(WHAT YOU SHOULD DO) Look through the data below for the string "justify", and copy every line where it turns up.

(STORED DATA)
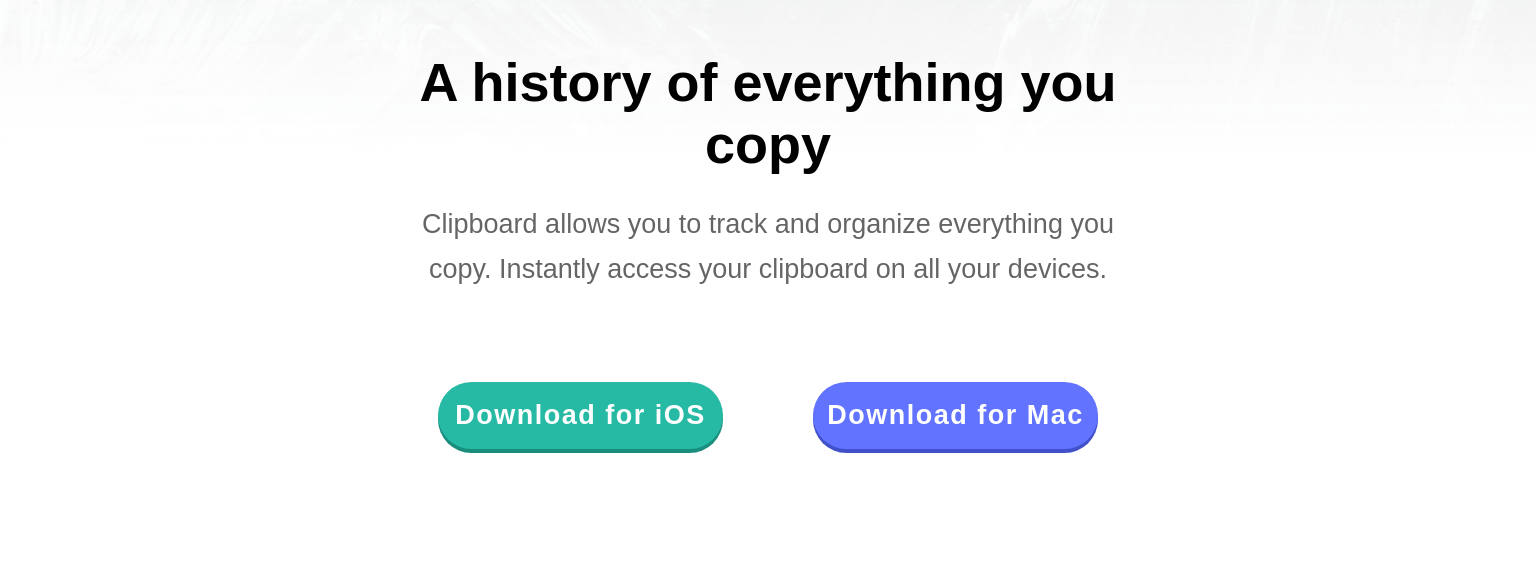
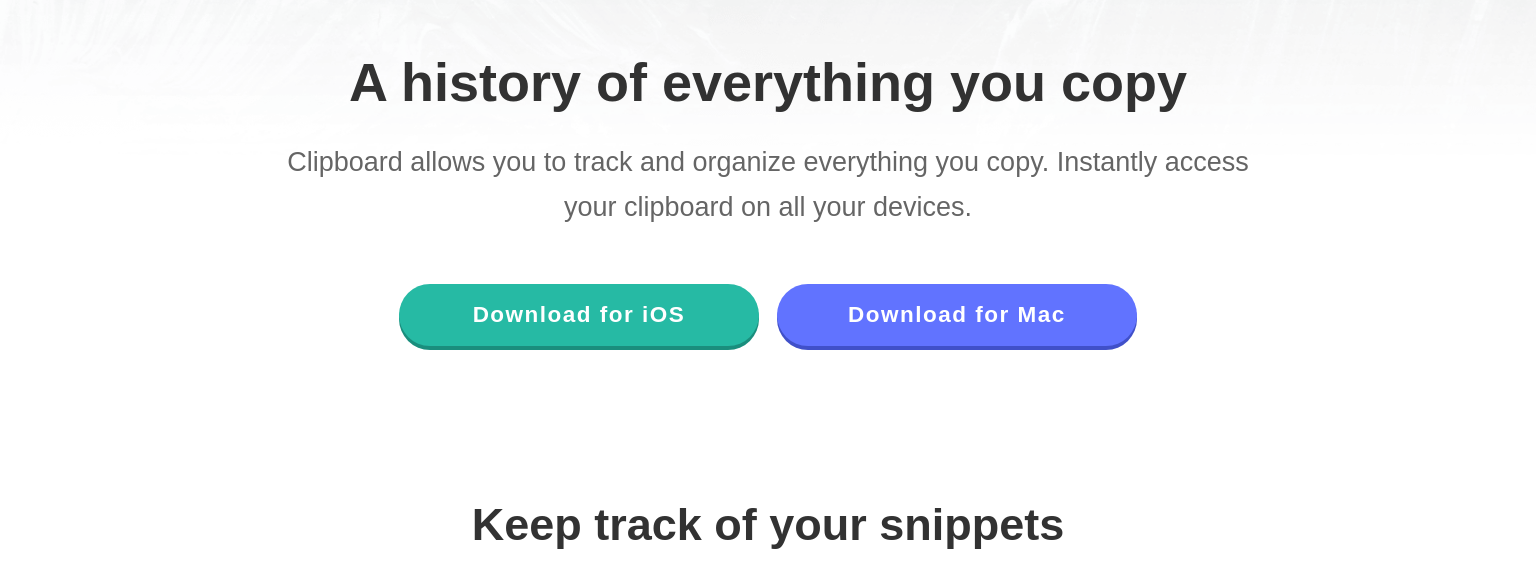
Before and after one commit to Pomz010/clipboard_landing_page, a website: page index.html in a window 1536 px wide. Shown: the part 223-784 px from the top of the page. Drawn offline with Linux system fonts and the light colour scheme; a web font is replaced by a local one.

Commit message:
fixed layout issues at 1440px screen size

```diff
--- a/src/sass/main.scss
+++ b/src/sass/main.scss
@@ -58,6 +58,10 @@
     margin-bottom: map-get($margin-bottom, 'xxxxl');
   }
 
+  h1 {
+    opacity: $header-opacity;
+  }
+
   h2 {
     margin-bottom: 1.5rem;
     opacity: $header-opacity;
@@ -81,7 +85,7 @@
     color: white;
     font-weight: 600;
     letter-spacing: 1.5px;
-
+    max-width: 25rem;
   }
 
   .--btn-a {
@@ -249,6 +253,8 @@
       grid-column: 1 / span 12;
       display: grid;
       grid-template-columns: repeat(12, 1fr);
+      max-width: 88rem;
+      margin: 0 auto;
 
       h1 {
         font-size: 3rem;
@@ -268,25 +274,25 @@
       }
 
       .--btn {
-        font-size: 1.5rem;
+        font-size: 1.25rem;
       }
     }
 
     .__btn-container {
       display: flex;
-      justify-content: space-around;
+      justify-content: center;
       max-width: 50rem;
       margin: 0 auto;
     }
 
     .--btn {
-      width: 100%;
-      margin: 2.5rem;
+      width: 40%;
+      margin: 0.5rem;
     }
   }
 
   .header {
-    grid-column: 4 / span 6;
+    grid-column: 3 / span 8;
   }
 
   .section-1 {
@@ -316,7 +322,7 @@
   }
 
   .section-2 {
-    grid-column: 4 / span 6;
+    grid-column: 3 / span 8;
   }
 
   .section-3 {
@@ -326,6 +332,7 @@
     &__partners {
       display: flex;
       justify-content: space-between;
+      align-items: center;
     }
 
     .fas {
@@ -333,7 +340,7 @@
     }
 
     .__partners-logo {
-      width: 15rem;
+      min-width: 10rem;
     }
   }
 
@@ -342,7 +349,11 @@
   }
 
   .section-4 {
-    grid-column: 4 / span 6;
+    grid-column: 3 / span 8;
+
+    &__paragraph {
+      margin-bottom: map-get($margin-bottom, 'm' );
+    }
   }
 
   footer {
```
Also changed, not shown: public/css/main.css.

(ANSWER TO THE EXERCISE)
-      justify-content: space-around;
+      justify-content: center;
       justify-content: space-between;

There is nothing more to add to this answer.